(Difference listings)
-*-
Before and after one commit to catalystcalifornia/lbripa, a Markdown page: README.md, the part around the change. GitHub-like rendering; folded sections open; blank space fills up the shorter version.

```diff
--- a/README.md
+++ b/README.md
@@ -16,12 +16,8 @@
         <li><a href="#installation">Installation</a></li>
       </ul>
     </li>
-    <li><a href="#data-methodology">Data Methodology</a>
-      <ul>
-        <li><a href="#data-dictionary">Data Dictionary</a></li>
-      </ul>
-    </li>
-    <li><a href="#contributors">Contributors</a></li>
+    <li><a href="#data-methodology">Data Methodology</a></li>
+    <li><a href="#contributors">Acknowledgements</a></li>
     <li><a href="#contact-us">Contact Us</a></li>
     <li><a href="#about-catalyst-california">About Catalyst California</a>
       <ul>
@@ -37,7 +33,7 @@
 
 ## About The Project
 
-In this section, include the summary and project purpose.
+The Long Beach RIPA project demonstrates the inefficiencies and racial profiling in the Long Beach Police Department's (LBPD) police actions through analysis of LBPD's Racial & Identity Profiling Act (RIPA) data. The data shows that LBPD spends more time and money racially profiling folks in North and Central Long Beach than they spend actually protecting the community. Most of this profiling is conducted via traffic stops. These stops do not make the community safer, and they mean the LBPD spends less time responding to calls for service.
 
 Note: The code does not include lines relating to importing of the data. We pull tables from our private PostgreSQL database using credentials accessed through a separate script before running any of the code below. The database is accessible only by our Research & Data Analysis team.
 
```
-*-
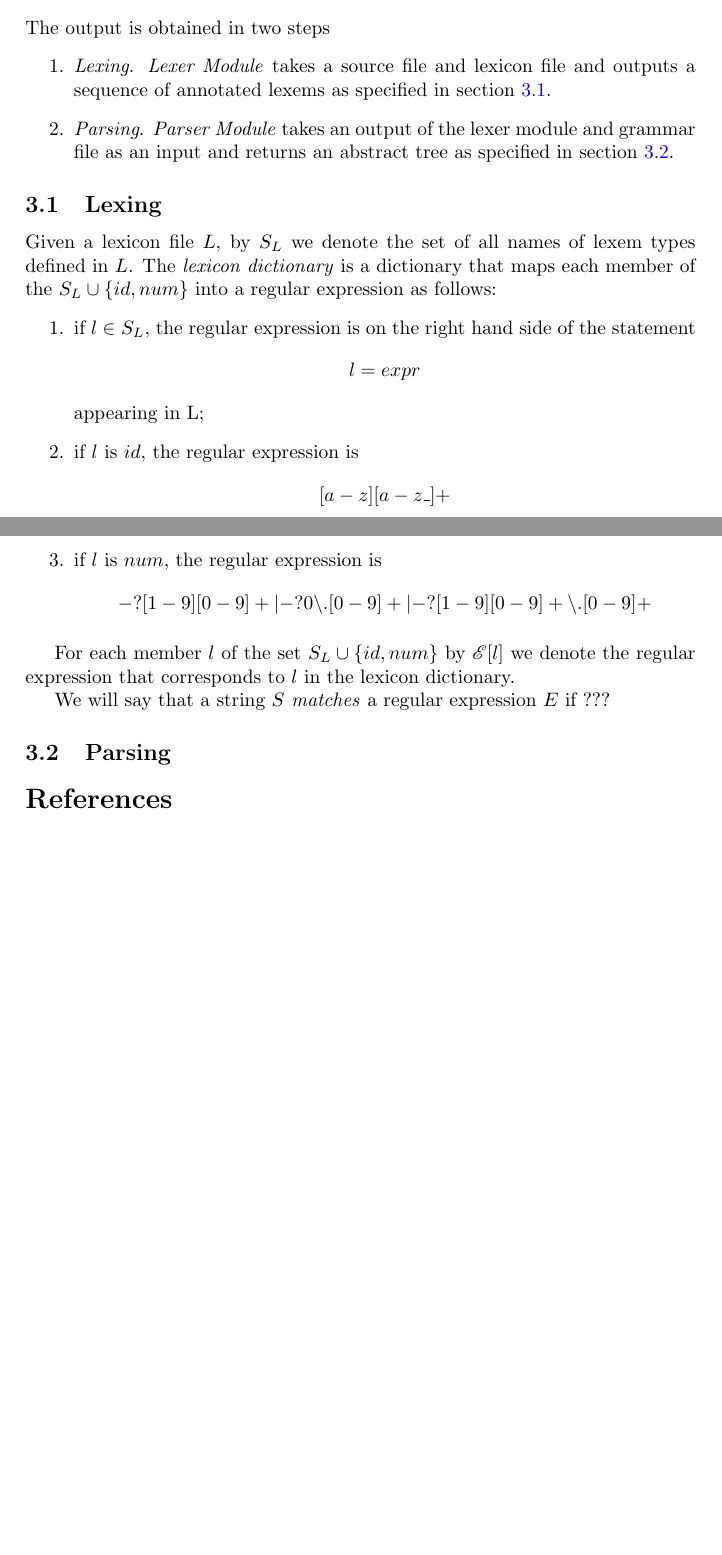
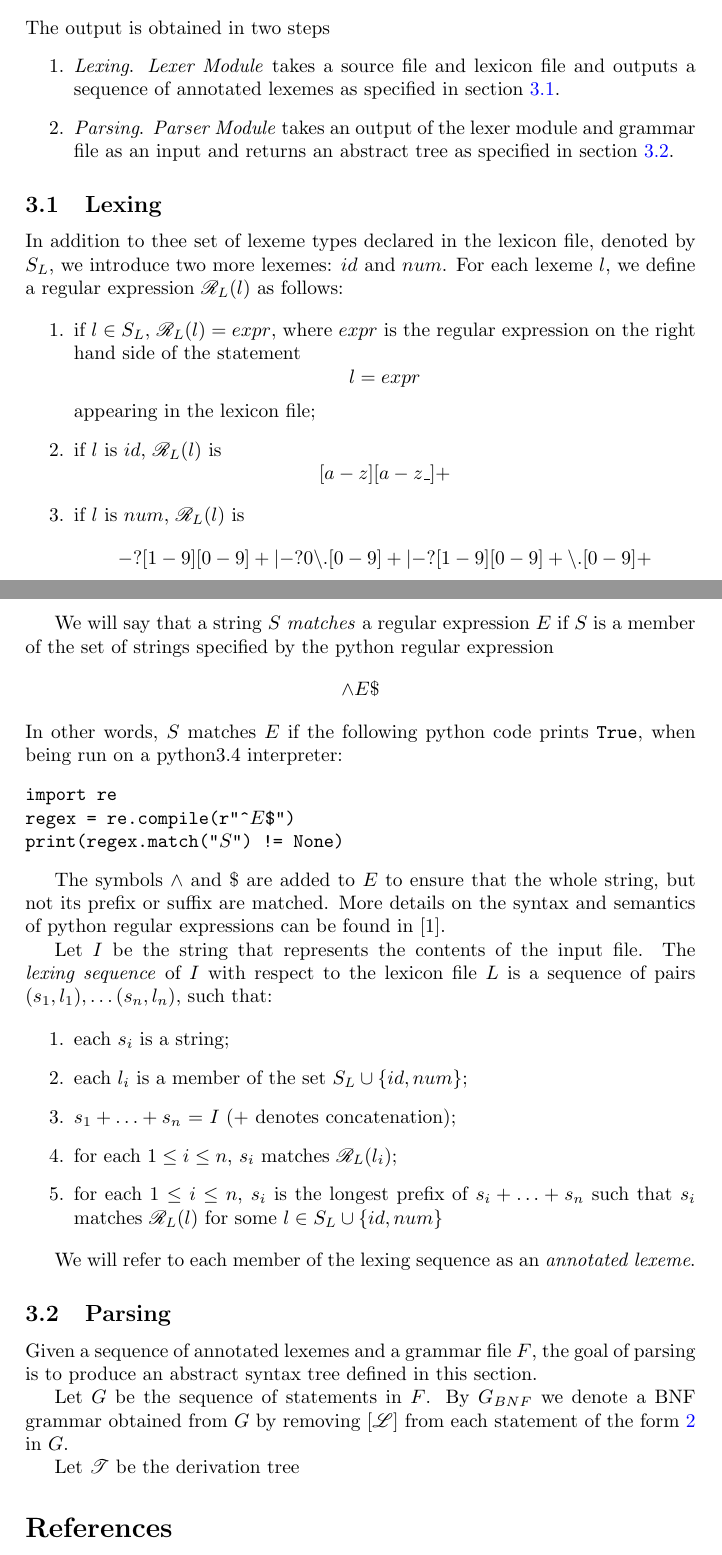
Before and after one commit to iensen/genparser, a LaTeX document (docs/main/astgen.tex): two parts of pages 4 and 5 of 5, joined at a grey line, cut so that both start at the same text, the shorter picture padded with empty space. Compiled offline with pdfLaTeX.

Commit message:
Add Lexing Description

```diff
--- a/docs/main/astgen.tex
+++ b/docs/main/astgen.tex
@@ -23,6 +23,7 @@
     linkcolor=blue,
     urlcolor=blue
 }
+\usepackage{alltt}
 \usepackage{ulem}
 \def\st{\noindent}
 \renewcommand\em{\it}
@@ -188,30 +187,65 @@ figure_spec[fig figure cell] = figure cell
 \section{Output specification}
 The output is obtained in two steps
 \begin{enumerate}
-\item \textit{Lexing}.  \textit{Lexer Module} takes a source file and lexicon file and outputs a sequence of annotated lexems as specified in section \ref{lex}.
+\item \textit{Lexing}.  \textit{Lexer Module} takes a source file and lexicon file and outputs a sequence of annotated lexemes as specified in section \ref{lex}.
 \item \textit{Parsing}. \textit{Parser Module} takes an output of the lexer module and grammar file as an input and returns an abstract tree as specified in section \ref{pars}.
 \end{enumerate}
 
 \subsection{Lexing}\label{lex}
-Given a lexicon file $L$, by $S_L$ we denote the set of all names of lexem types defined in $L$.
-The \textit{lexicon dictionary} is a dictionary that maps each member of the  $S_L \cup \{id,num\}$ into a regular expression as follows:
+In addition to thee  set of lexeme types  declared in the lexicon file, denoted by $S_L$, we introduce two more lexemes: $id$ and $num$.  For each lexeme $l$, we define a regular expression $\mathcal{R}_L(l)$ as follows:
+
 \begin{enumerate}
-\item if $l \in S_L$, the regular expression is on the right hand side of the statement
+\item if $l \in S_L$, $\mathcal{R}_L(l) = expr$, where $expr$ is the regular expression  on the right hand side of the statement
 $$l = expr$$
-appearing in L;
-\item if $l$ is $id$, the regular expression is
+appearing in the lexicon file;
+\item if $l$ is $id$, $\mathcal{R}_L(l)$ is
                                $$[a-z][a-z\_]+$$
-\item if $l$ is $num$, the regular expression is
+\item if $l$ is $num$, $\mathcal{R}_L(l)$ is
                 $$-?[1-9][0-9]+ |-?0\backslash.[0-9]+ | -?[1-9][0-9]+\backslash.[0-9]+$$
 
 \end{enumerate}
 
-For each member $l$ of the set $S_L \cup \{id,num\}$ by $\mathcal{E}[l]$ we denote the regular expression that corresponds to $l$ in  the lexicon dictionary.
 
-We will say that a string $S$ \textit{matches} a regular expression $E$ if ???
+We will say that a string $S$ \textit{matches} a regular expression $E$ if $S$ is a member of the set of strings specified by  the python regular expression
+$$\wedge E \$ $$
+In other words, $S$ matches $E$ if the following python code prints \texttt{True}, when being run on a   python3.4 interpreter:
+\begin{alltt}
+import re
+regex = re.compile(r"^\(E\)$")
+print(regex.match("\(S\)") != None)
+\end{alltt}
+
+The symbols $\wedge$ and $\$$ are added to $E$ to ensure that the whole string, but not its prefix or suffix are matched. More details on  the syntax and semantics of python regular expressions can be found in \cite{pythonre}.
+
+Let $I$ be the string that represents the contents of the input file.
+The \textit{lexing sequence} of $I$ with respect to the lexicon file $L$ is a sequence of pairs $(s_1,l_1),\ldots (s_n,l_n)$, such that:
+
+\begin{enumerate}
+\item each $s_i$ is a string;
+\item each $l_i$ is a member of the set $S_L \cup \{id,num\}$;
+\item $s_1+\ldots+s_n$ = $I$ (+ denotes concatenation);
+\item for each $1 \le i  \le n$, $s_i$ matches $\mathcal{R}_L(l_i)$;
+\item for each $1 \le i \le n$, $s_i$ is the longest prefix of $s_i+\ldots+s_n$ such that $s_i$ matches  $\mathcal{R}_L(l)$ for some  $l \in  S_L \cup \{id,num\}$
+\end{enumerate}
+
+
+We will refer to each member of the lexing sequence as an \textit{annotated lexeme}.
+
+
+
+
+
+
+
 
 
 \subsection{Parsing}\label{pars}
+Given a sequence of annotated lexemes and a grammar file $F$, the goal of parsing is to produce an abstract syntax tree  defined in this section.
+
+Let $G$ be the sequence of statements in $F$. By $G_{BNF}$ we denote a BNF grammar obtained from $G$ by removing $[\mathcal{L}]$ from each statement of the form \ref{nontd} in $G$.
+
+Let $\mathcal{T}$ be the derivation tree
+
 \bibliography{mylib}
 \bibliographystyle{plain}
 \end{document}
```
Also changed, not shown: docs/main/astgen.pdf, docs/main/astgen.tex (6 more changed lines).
-*-
■ **Exercise prompt**: Copy out all the lines of the records that include "such".

■ **Solved problem**:
+The \textit{lexing sequence} of $I$ with respect to the lexicon file $L$ is a sequence of pairs $(s_1,l_1),\ldots (s_n,l_n)$, such that:
+\item for each $1 \le i \le n$, $s_i$ is the longest prefix of $s_i+\ldots+s_n$ such that $s_i$ matches  $\mathcal{R}_L(l)$ for some  $l \in  S_L \cup \{id,num\}$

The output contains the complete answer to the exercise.